Whether it is organisational reputation or individual reputation without a positive one there is no confidence, people will not want to buy your product or service, and no one will want to be associated with you. When I first started in PR, the importance of reputation was something that was drummed into me as critical on a daily basis. Over the years I have seen its importance in everything I have done.
Building a positive reputation takes time, clear strategies and a commitment. Maintaining a positive reputation is probably harder and requires skill, hard work but still a clear strategy about what you are and want to be. It is about doing things every day that help to build and maintain the reputation of our organisations. Even when we face difficulties and negative situations that can threaten reputation, it is the organisational response that can still protect the reputation.
Losing a good reputation can take minutes or even seconds. One incident, one lack of judgement, one failure of service, and a poor response to things can all have long lasting effects. As organisations, it can then be a long road back, and in some cases such as Ratners there may be no way back. But protecting reputation is as important for us as individuals.
In the fast, modern world where social media has allowed individuals to network having a positive reputation is essential. The blurring of the personal and business world has occurred and we are all doing more that moves between the two. One tweet, post or photograph can have a devastating impact on an individual’s reputation. This is something that has existed before but never has it had the global viewers.

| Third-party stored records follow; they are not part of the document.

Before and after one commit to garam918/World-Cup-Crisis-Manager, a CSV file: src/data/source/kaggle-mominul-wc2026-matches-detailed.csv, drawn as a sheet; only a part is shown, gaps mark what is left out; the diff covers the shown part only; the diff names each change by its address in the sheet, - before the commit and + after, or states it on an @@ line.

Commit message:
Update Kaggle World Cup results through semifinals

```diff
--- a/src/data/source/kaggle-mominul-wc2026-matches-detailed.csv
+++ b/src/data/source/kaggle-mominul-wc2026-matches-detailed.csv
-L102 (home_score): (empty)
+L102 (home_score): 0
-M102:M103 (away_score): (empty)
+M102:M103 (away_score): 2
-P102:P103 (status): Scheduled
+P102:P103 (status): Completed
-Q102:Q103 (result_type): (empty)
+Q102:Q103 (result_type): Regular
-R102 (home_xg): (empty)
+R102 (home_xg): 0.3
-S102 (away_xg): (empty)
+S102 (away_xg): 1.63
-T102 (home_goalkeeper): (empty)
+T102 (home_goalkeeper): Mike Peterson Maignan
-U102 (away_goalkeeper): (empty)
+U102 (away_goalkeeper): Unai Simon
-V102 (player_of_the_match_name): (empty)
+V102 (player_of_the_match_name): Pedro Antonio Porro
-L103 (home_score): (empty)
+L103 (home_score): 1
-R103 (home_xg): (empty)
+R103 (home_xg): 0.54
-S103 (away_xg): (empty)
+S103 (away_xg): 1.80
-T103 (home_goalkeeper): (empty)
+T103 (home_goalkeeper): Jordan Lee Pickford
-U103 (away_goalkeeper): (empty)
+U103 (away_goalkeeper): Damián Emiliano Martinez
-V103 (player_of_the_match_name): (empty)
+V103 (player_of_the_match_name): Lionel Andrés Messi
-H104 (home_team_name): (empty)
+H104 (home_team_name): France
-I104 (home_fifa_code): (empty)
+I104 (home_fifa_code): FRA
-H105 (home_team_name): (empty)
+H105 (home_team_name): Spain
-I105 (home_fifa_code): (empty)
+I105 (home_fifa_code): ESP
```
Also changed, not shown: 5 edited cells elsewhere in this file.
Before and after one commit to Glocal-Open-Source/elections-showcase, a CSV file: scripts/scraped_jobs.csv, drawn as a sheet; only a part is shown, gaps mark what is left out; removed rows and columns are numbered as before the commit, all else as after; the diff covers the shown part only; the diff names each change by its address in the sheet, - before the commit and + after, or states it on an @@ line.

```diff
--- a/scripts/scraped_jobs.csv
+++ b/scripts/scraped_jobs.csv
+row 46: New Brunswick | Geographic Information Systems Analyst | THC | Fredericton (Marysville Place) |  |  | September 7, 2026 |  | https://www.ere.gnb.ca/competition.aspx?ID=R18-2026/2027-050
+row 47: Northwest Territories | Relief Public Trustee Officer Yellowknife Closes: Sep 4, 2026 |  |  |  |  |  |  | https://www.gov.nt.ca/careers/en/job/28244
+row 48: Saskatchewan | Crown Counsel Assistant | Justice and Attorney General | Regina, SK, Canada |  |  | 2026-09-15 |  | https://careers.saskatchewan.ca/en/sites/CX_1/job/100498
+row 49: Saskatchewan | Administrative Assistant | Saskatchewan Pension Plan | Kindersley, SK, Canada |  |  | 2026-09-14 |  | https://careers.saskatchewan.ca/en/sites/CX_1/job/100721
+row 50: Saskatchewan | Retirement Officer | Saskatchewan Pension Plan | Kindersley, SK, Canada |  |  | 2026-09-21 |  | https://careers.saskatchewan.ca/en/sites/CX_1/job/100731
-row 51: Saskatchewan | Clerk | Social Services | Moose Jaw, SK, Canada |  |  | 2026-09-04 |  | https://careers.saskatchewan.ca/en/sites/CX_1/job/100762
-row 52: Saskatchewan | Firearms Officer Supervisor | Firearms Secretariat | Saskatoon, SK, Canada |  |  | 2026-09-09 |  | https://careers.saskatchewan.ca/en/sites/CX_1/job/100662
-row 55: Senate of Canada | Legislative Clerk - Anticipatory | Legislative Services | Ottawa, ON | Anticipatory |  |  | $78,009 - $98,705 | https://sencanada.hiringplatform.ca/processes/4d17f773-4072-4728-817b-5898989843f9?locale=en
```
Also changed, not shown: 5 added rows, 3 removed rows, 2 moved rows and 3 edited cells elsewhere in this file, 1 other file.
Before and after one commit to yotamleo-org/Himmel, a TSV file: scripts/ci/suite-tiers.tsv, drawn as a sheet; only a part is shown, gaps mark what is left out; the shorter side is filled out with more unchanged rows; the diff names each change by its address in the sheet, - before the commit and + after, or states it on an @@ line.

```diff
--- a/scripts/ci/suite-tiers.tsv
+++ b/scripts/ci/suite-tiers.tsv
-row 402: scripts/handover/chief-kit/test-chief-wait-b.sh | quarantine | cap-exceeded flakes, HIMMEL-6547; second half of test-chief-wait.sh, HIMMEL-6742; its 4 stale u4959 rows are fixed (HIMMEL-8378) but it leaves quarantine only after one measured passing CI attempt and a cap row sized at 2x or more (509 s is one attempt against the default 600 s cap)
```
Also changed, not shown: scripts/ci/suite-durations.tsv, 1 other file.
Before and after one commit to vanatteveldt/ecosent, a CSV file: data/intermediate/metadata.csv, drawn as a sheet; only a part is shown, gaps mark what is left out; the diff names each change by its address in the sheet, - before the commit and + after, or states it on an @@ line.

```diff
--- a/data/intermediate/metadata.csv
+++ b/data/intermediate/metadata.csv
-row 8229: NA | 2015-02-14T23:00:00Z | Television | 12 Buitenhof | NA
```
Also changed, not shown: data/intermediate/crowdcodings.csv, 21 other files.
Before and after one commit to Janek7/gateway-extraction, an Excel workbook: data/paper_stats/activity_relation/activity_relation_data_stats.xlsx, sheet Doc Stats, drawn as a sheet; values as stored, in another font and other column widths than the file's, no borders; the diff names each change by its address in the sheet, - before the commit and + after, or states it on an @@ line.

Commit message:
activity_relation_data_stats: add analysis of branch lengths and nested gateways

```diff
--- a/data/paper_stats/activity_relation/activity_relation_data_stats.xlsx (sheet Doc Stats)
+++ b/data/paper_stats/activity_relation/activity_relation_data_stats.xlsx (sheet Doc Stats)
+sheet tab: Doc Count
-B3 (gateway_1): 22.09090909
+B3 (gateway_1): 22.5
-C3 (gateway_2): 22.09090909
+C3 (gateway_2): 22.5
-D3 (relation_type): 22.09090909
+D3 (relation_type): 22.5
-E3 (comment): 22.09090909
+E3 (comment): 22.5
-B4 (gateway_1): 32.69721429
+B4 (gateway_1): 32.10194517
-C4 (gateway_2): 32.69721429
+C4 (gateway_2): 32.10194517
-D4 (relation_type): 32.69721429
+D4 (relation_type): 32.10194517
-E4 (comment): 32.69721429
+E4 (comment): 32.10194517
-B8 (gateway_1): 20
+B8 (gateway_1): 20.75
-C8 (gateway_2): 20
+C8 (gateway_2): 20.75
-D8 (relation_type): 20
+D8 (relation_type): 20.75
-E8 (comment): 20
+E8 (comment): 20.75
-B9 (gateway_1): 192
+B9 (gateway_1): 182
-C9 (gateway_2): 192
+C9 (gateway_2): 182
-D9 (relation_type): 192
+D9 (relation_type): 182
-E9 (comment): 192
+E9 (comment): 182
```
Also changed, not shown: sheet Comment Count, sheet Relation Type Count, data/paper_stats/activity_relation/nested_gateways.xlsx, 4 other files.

Whether it is your boss, prospective employers, colleagues, peers seeing something it can create an impression that you would not want.
While PR may be about an organisation’s positive reputation we should never forget that with every blog, tweet or posting that we do we can either improve or damage our own reputation.